SUPPLIED RECORDS =
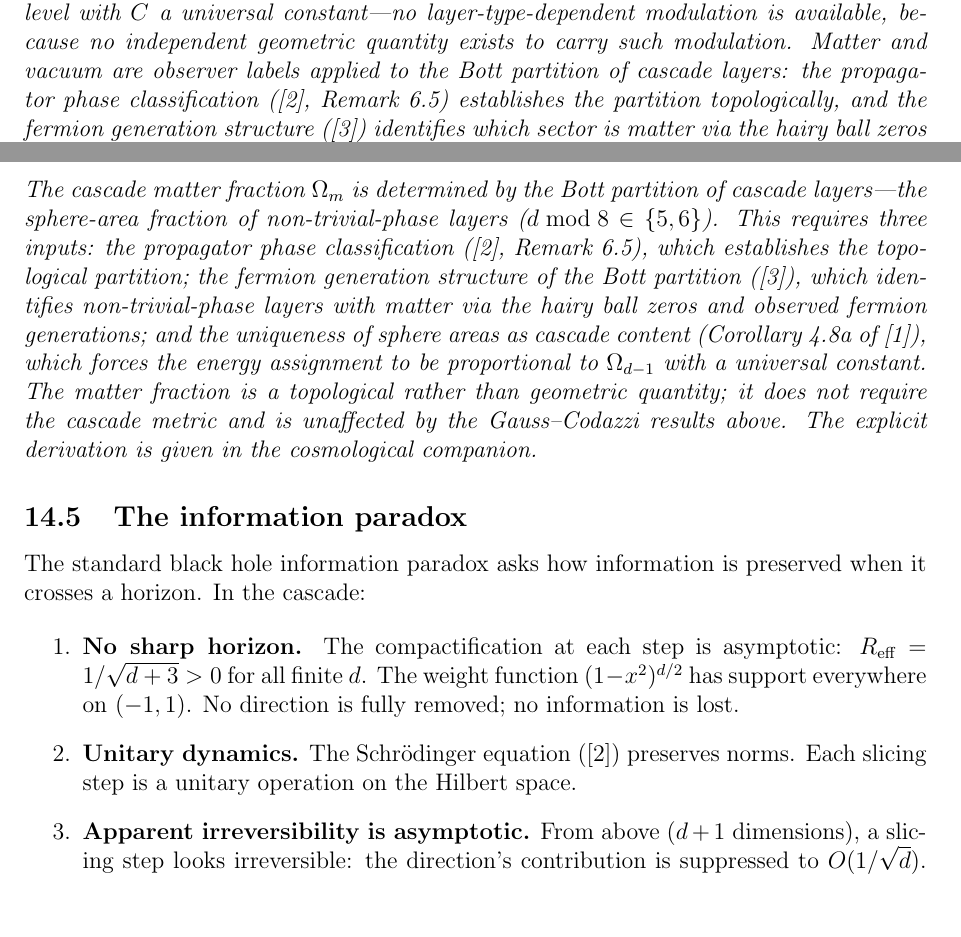
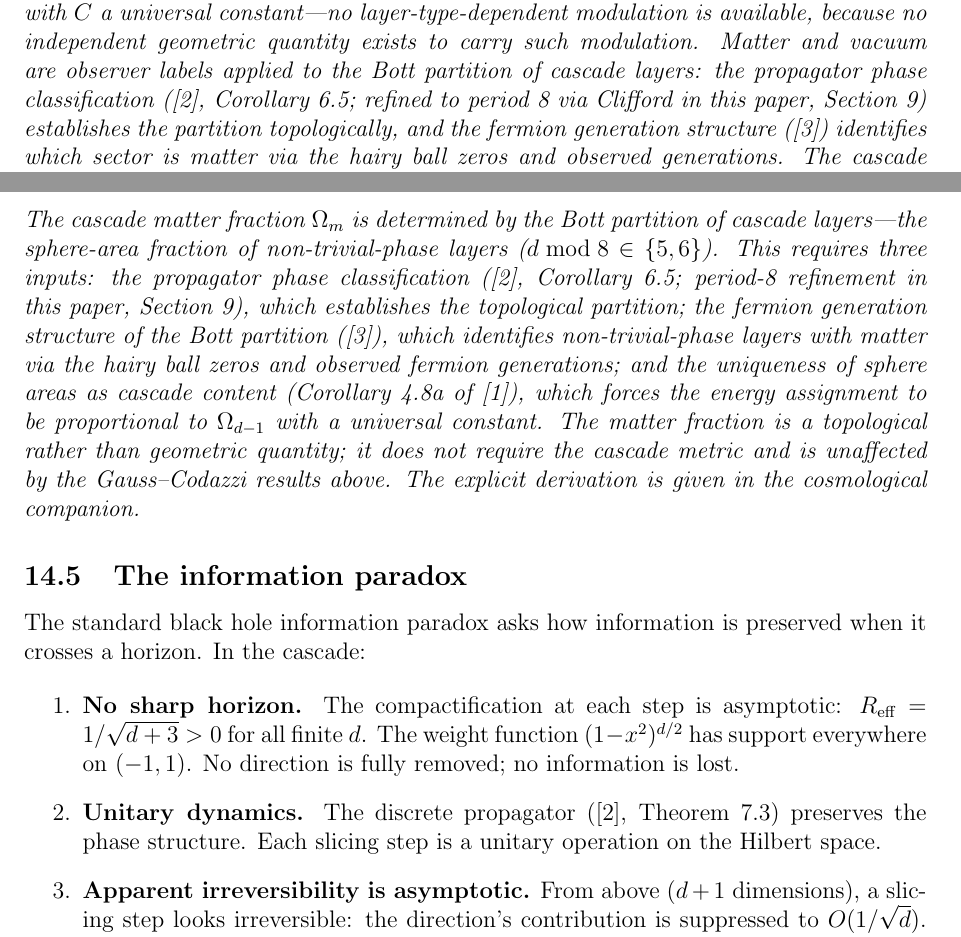
Before and after one commit to dickie81/r-infinite, a LaTeX paper (src/cascade-series-part3.tex): two parts of pages 5 and 15 of 17, joined at a grey line, cut so that both start at the same text, the shorter picture padded with empty space. Compiled offline with pdfLaTeX.

Commit message:
Parts III, IVa, IVb, V: knock-on fixes from Part II changes
Three categories of fix across four papers:

1. "Gleason (Born rule)" → "Sphere geometry (Born rule)" in the
   division-of-labour tables (Parts III, IVa). Part II now derives
   the Born rule from sphere geometry directly, not via Gleason.

2. "[2], Remark 6.5" → "[2], Corollary 6.5; period-8 refinement
   in [3]" (Parts III, IVa, V). Part II now gives the period-4
   cascade-native classification; the period-8 Clifford refinement
   is properly introduced in Part III. Downstream papers that use
   the period-8 classification now reference both.

3. "Schrödinger equation from [2]" → "discrete propagator from [2]"
   (Parts III, IVb). Part II now treats the discrete propagator as
   primary and the Schrödinger equation as an effective description.

https://claude.ai/code/session_01SPJdK3oFJScW3rR79R1ecb

```diff
--- a/src/cascade-series-part3.tex
+++ b/src/cascade-series-part3.tex
@@ -130,7 +130,7 @@ is derived from sphere areas. Therefore the identification assigns energy $C \cd
 level with $C$ a universal constant---no layer-type-dependent modulation is available, because
 no independent geometric quantity exists to carry such modulation. Matter and vacuum
 are observer labels applied to the Bott partition of cascade layers: the propagator phase
-classification ([2], Remark 6.5) establishes the partition topologically, and the fermion
+classification ([2], Corollary 6.5; refined to period 8 via Clifford in this paper, Section 9) establishes the partition topologically, and the fermion
 generation structure ([3]) identifies which sector is matter via the hairy ball zeros and
 observed generations. The cascade geometry itself makes no distinction between the sectors.
 \end{remark}
@@ -739,7 +739,7 @@ with the Friedmann equation.
 0 = 0$ at every level, providing geometric consistency without yielding matter content.
 \end{enumerate}
 The cascade matter fraction $\Omega_m$ is determined by the Bott partition of cascade layers---the sphere-area fraction of non-trivial-phase layers ($d \bmod 8 \in \{5, 6\}$). This requires
-three inputs: the propagator phase classification ([2], Remark 6.5), which establishes the
+three inputs: the propagator phase classification ([2], Corollary 6.5; period-8 refinement in this paper, Section 9), which establishes the
 topological partition; the fermion generation structure of the Bott partition ([3]), which
 identifies non-trivial-phase layers with matter via the hairy ball zeros and observed fermion
 generations; and the uniqueness of sphere areas as cascade content (Corollary 4.8a of [1]),
@@ -758,8 +758,8 @@ crosses a horizon. In the cascade:
 \item \textbf{No sharp horizon.} The compactification at each step is asymptotic: $R_{\text{eff}} = 1/\sqrt{d + 3} >
 0$ for all finite $d$. The weight function $(1 - x^2)^{d/2}$ has support everywhere on $(-1, 1)$.
 No direction is fully removed; no information is lost.
-\item \textbf{Unitary dynamics.} The Schr\"odinger equation ([2]) preserves norms. Each slicing step
-is a unitary operation on the Hilbert space.
+\item \textbf{Unitary dynamics.} The discrete propagator ([2], Theorem 7.3) preserves the phase
+structure. Each slicing step is a unitary operation on the Hilbert space.
 \item \textbf{Apparent irreversibility is asymptotic.} From above ($d + 1$ dimensions), a slicing step
 looks irreversible: the direction's contribution is suppressed to $O(1/\sqrt{d})$. From below
 ($d$ dimensions), the boundary carries the full content (boundary dominance). Both
```
Also changed, not shown: src/cascade-series-part4a.tex (+3 -2 lines), src/cascade-series-part4b.tex (+1 -1 lines), src/cascade-series-part5.tex (+1 -1 lines), src/cascade-series-part3.tex (4 more changed lines).
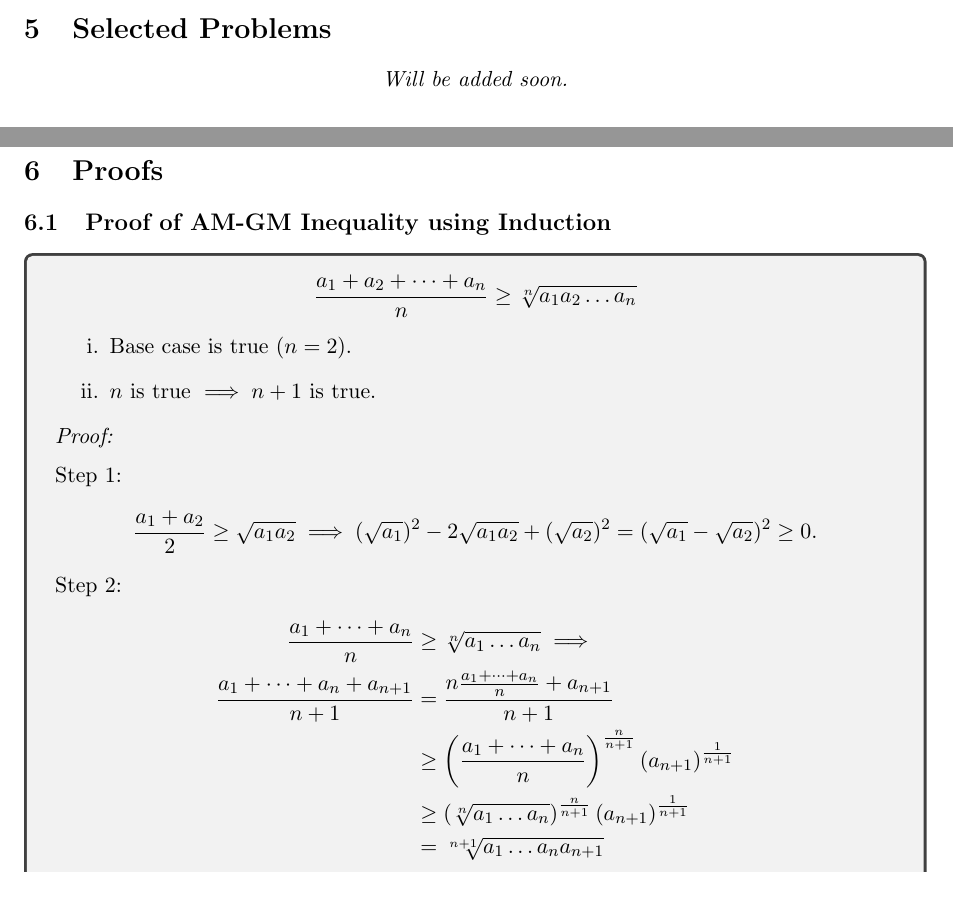
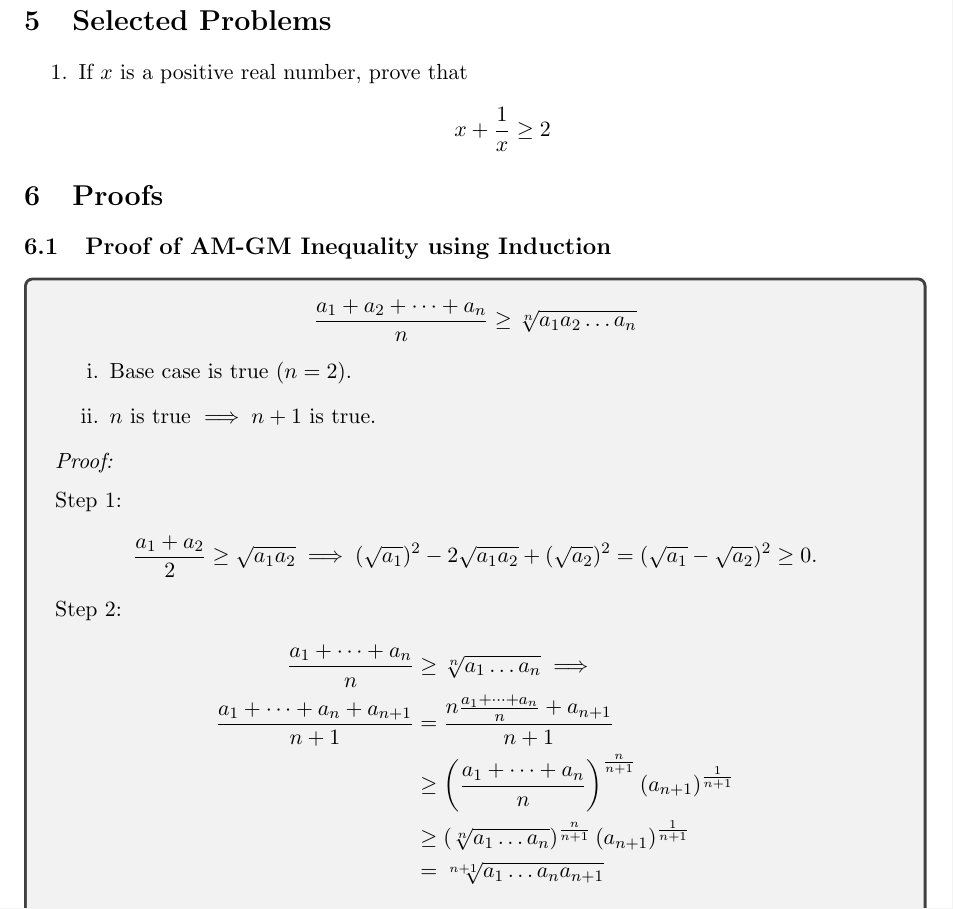
Before and after one commit to abrormaksudov/InequalitiesNotes, a LaTeX document (main.tex): two parts of pages 14 and 15 of 16 before the commit and part of page 15 of 16 after it, the two joined at a grey line, cut so that both start at the same text. Compiled offline with pdfLaTeX.

Commit message:
selected problems #1

```diff
--- a/main.tex
+++ b/main.tex
@@ -655,7 +655,12 @@ The purpose of these notes is to expose learners to all main inequalities that o
 
 \section{Selected Problems}
 \begin{center}
-    \textit{Will be added soon.}
+    \begin{enumerate}
+        \item If $x$ is a positive real number, prove that
+        \[
+        x+\frac{1}{x}\geq2
+        \]
+    \end{enumerate}
 \end{center}
 
 
```
Also changed, not shown: InequalitiesNotes.pdf.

WORK INSTRUCTION = The lines from the one with "Also changed, not shown: src/cascade-series-part4a.tex" to the end of the data above should be retyped exactly, both ends included, and pictures are to be left out.

ANSWER TO THE PROBLEM =
Also changed, not shown: src/cascade-series-part4a.tex (+3 -2 lines), src/cascade-series-part4b.tex (+1 -1 lines), src/cascade-series-part5.tex (+1 -1 lines), src/cascade-series-part3.tex (4 more changed lines).
Before and after one commit to abrormaksudov/InequalitiesNotes, a LaTeX document (main.tex): two parts of pages 14 and 15 of 16 before the commit and part of page 15 of 16 after it, the two joined at a grey line, cut so that both start at the same text. Compiled offline with pdfLaTeX.

Commit message:
selected problems #1

```diff
--- a/main.tex
+++ b/main.tex
@@ -655,7 +655,12 @@ The purpose of these notes is to expose learners to all main inequalities that o
 
 \section{Selected Problems}
 \begin{center}
-    \textit{Will be added soon.}
+    \begin{enumerate}
+        \item If $x$ is a positive real number, prove that
+        \[
+        x+\frac{1}{x}\geq2
+        \]
+    \end{enumerate}
 \end{center}
 
 
```
Also changed, not shown: InequalitiesNotes.pdf.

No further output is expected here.